Eager for news of their dog, Laura called the hospital first thing the next morning to see if the serum had worked. Dr. Steven Hill, who was on duty at the time, was happy to report that Lady had responded well to the medicine and seemed to be improving steadily. By 5pm, the family was informed that they could bring her home. The sounds of excited screams and joyful tears were deafening, and the family was ecstatic as they drove to the hospital to get their dog back.
At first, it was hard to recognize Lady. She looked older and tired. Her swollen face gave her head a lopsided look, and much of the fur on head had been shaved. The bruises were still big and painful looking where the fangs had pierced her eyebrow.
Walking down the hospital corridor to greet their dog, the children were excited, but also sorry to see Lady looking so bad. Suddenly, Lady saw the children and perked up immediately, becoming the Lady everyone knew and loved. She pulled at her leash so hard that it almost snapped, and she tried to run the entire length of the hall to greet her family. Doctors, nurses, and family alike could hardly think that this feisty dog had been on the verge of death only hours before.

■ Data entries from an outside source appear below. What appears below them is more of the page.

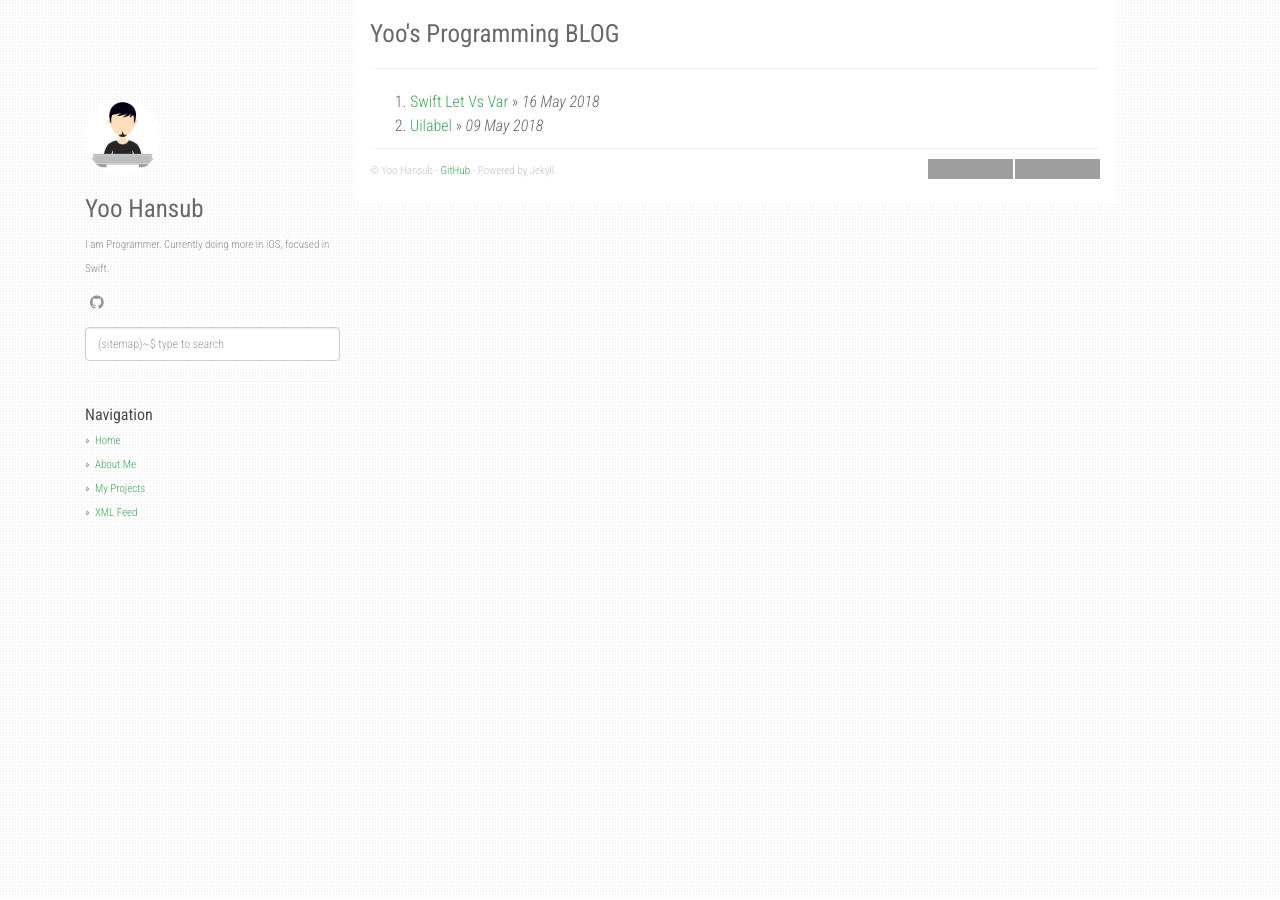
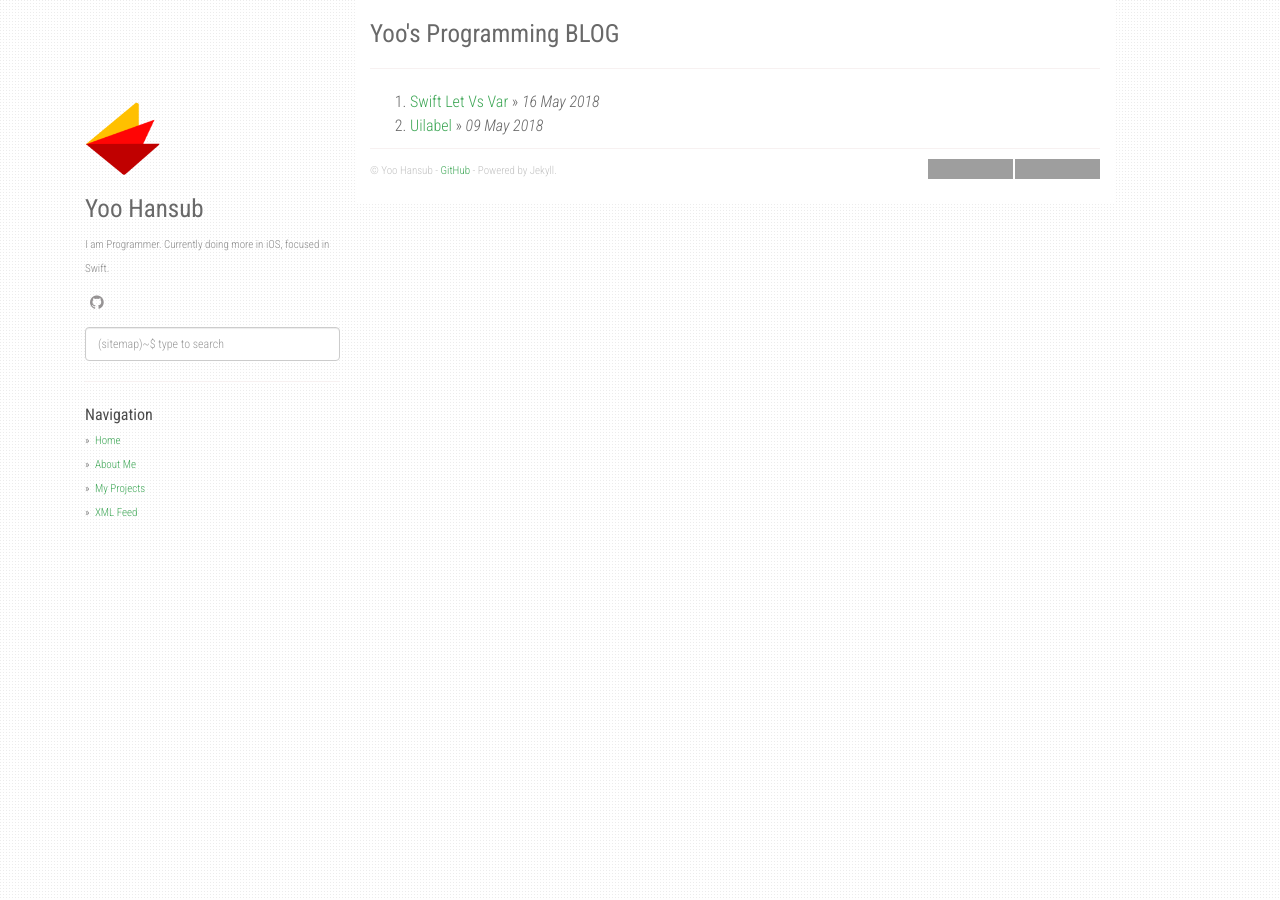
Before and after one commit to ywangnon/ywangnon.github.io, a Jekyll site: the page built from index.html, in a window 1280 px wide. Built offline with Jekyll 4.4.1, drawn with Linux system fonts in a browser that asks for light colours; nearby versions of some CDN libraries; the list of posts is cut into pages by our own code; grey boxes are pictures that could not be loaded.

Commit message:
add MARK

```diff
--- a/_config.yml
+++ b/_config.yml
@@ -2,7 +2,7 @@ title: Yoo's Programming BLOG
 author: Yoo Hansub
 github: https://github.com/ywangnon
 about: I am Programmer. Currently doing more in iOS, focused in Swift.
-avatar_url: /static/img/avatar.jpg
+avatar_url: /static/img/MARK.png
 
 enableTags: true
 tagarray: []
```
Also changed, not shown: static/img/MARK.png (added), 3 other files.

Lady is fine today, her usual playful--sometimes lazy--self. But even more, Lady is a hero, and the Martinez and Thomson families will never forget how this beloved animal put her life on the line for those she loved.